Consideration is one of the six elements required for the existence of a valid contract. The Mississippi Supreme Court has defined consideration for a promise as (a) an act other than a promise, or (b) a forbearance, or (c) the creation, modification or destruction of a legal relation, or (d) a return promise, bargained for and given in exchange for the promise.
Due to instability within a company, the parties entered into a contract regarding the payment of compensation after several triggering events. When the company refused to pay, the employee filed a breach of contract action. The company appealed after a judgment was entered in favor of the employee. On appeal, the court determined that the contract was not invalid due to a lack of consideration. The contract was not based on past consideration since it dealt with future wages. The company benefitted from the contract because it retained a valuable employee. However, the trial court erred by failing to find that the payment obligation began upon the occurrence of the first triggering event.
Were the promises made by the parties mutually illusory?

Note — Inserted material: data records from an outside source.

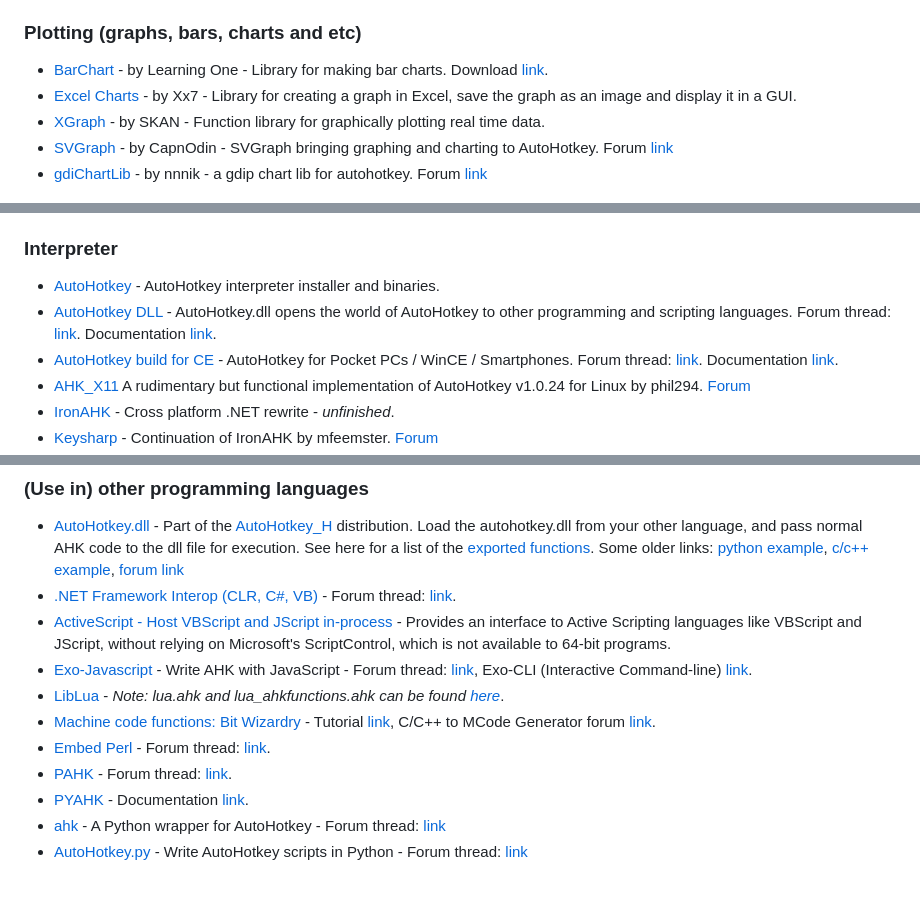
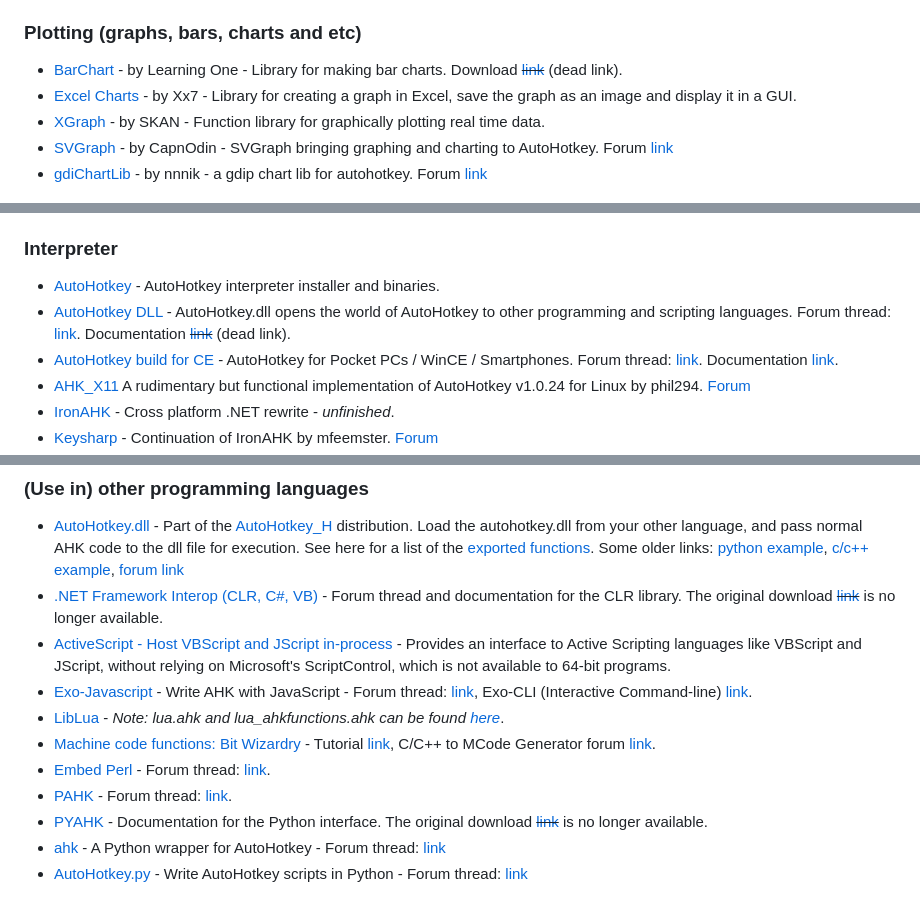
Before and after one commit to ahkscript/awesome-AutoHotkey, a Markdown page: README.md, 3 parts joined by grey strips. GitHub-like rendering.

Commit message:
Refresh dead AutoHotkey resource links

```diff
--- a/README.md
+++ b/README.md
@@ -172,7 +172,7 @@ Development state:
 * [WinSCP.ahk](https://github.com/lipkau/WinSCP.ahk) - by Lipkau - Lib allows the use of WinSCP in AHK
 
 ### <a name="libraries-plotting"></a>Plotting (graphs, bars, charts and etc)
-* [BarChart](https://autohotkey.com/board/topic/82959-barchart/) - by Learning One - Library for making bar charts. Download [link](https://dl.dropboxusercontent.com/u/171417982/AHK/BarChart/BarChart.zip).
+* [BarChart](https://autohotkey.com/board/topic/82959-barchart/) - by Learning One - Library for making bar charts. Download ~~[link](https://dl.dropboxusercontent.com/u/171417982/AHK/BarChart/BarChart.zip)~~ (dead link).
 * [Excel Charts](https://autohotkey.com/board/topic/88438-excel-charts/) - by Xx7 - Library for creating a graph in Excel, save the graph as an image and display it in a GUI.
 * [XGraph](https://autohotkey.com/boards/viewtopic.php?t=3492) - by SKAN - Function library for graphically plotting real time data.
 * [SVGraph](https://github.com/CapnOdin/SVGraph) - by CapnOdin - SVGraph bringing graphing and charting to AutoHotkey. Forum [link](https://autohotkey.com/boards/viewtopic.php?f=6&t=23892)
@@ -257,7 +257,7 @@ Development state:
 
 ### Interpreter
 * [AutoHotkey](https://autohotkey.com/download/) - AutoHotkey interpreter installer and binaries.
-* [AutoHotkey DLL](https://github.com/HotKeyIt/ahkdll-v1-release/) - AutoHotkey.dll opens the world of AutoHotkey to other programming and scripting languages. Forum thread: [link](https://autohotkey.com/board/topic/39588-autohotkeydll/). Documentation [link](http://hotkeyit.ahk4.net/files/AutoHotkey-txt.html).
+* [AutoHotkey DLL](https://github.com/HotKeyIt/ahkdll-v1-release/) - AutoHotkey.dll opens the world of AutoHotkey to other programming and scripting languages. Forum thread: [link](https://autohotkey.com/board/topic/39588-autohotkeydll/). Documentation ~~[link](http://hotkeyit.ahk4.net/files/AutoHotkey-txt.html)~~ (dead link).
 * [AutoHotkey build for CE](http://www.autohotkey.net/%7EMicha/AutohotkeyCE/AutoHotkeyCEUni.CAB) - AutoHotkey for Pocket PCs / WinCE / Smartphones. Forum thread: [link](https://autohotkey.com/board/topic/24776-autohotkey-for-pocket-pcs-wince-smartphones/). Documentation [link](http://www.autohotkey.net/~Micha/AutohotkeyCE/html/index.htm).
 * [AHK_X11](https://github.com/phil294/AHK_X11) A rudimentary but functional implementation of AutoHotkey v1.0.24 for Linux by phil294. [Forum](https://www.autohotkey.com/boards/viewtopic.php?f=81&t=106640)
 * [IronAHK](https://github.com/polyethene/IronAHK) - Cross platform .NET rewrite - *unfinished*.
@@ -311,14 +311,14 @@ Development state:
 
 ### (Use in) other programming languages
 * [AutoHotkey.dll](https://hotkeyit.github.io/v2/docs/AutoHotkeyDll.htm) - Part of the [AutoHotkey_H](#autohotkey_h) distribution. Load the autohotkey.dll from your other language, and pass normal AHK code to the dll file for execution. See here for a list of the [exported functions](https://hotkeyit.github.io/v2/docs/AHKH_Features.htm). Some older links: [python example](https://autohotkey.com/board/topic/56938-simple-python-intergration-example/), [c/c++ example](https://autohotkey.com/board/topic/39588-autohotkeydll/://autohotkey.com/board/topic/39588-autohotkeydll/page-10?&#entry321945), [forum link](https://autohotkey.com/board/topic/39588-autohotkeydll/)
-* [.NET Framework Interop (CLR, C#, VB)](https://dl.dropbox.com/u/20532918/Lib/CLR-1.2.zip) - Forum thread: [link](https://autohotkey.com/boards/viewtopic.php?f=6&t=4633).
+* [.NET Framework Interop (CLR, C#, VB)](https://autohotkey.com/boards/viewtopic.php?f=6&t=4633) - Forum thread and documentation for the CLR library. The original download ~~[link](https://dl.dropbox.com/u/20532918/Lib/CLR-1.2.zip)~~ is no longer available.
 * [ActiveScript - Host VBScript and JScript in-process](https://autohotkey.com/boards/viewtopic.php?f=6&t=4555) - Provides an interface to Active Scripting languages like VBScript and JScript, without relying on Microsoft's ScriptControl, which is not available to 64-bit programs.
 * [Exo-Javascript](https://github.com/Aurelain/Exo) - Write AHK with JavaScript - Forum thread: [link](https://autohotkey.com/boards/viewtopic.php?f=6&t=5714), Exo-CLI (Interactive Command-line) [link](https://github.com/joedf/Exo-CLI.ahk).
 * [LibLua](https://autohotkey.com/board/topic/40690-ahk-lua-interop-stdlib-proof-of-concept/) - *Note: lua.ahk and lua_ahkfunctions.ahk can be found [here](https://code.google.com/archive/p/wow-vending-machine/source)*.
 * [Machine code functions: Bit Wizardry](https://autohotkey.com/board/topic/19483-machine-code-functions-bit-wizardry/) - Tutorial [link](https://autohotkey.com/boards/viewtopic.php?f=7&t=32), C/C++ to MCode Generator forum [link](https://autohotkey.com/boards/viewtopic.php?f=6&t=4642).
 * [Embed Perl](http://thomaslauer.com/comp/Calling_Perl_from_AHK_or_AU3) - Forum thread: [link](https://autohotkey.com/board/topic/11249-embedding-perl/).
 * [PAHK](https://code.google.com/archive/p/pahk) - Forum thread: [link](https://autohotkey.com/board/topic/89022-pahk-python-package-to-extend-python-with-autohotkey/).
-* [PYAHK](https://bitbucket.org/kitsu/pyahk/downloads) - Documentation [link](https://pyahk.readthedocs.io/en/latest/).
+* [PYAHK](https://pyahk.readthedocs.io/en/latest/) - Documentation for the Python interface. The original download ~~[link](https://bitbucket.org/kitsu/pyahk/downloads)~~ is no longer available.
 * [ahk](https://github.com/spyoungtech/ahk) - A Python wrapper for AutoHotkey - Forum thread: [link](https://www.autohotkey.com/boards/viewtopic.php?f=6&t=63184)
 * [AutoHotkey.py](https://github.com/Perlence/AutoHotkey.py) - Write AutoHotkey scripts in Python - Forum thread: [link](https://www.autohotkey.com/boards/viewtopic.php?f=6&t=86025)
 
```
Also changed, not shown: other parts of README.md (+3 -3 lines), Historical.md (+1 -1 lines).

The Company argued that the contract was not supported by consideration because the promises by both Mr. Baker and the Company were illusory. First, the Company alleged that Baker's promise to refrain from seeking other employment and forbearance from leaving the Company rendered the promise illusory and thus cannot provide consideration. Second, the Company argued that its absolute right to terminate Baker's employment with the Company at any time rendered the promise illusory because it was conditioned upon something completely within the Company's control. Also, the Company argued that the promises of both Mr. Baker and the Company were illusory because their relationship was unquestionably at-will. Although the court found the Company correct in its contention that no valid promise was given by Mr. Baker in exchange for the Company's promise of payment, it rejected the contention that the Company's promise was also illusory. Accordingly, Mr. Baker could, and did, supply consideration for the Company's promise by "an act other than a promise." Moreover, In the instant case, the Company focused only on the alleged return promise of Mr. Baker and ignored the fact that other consideration, such as Mr. Baker's actual performance, was equally sufficient consideration.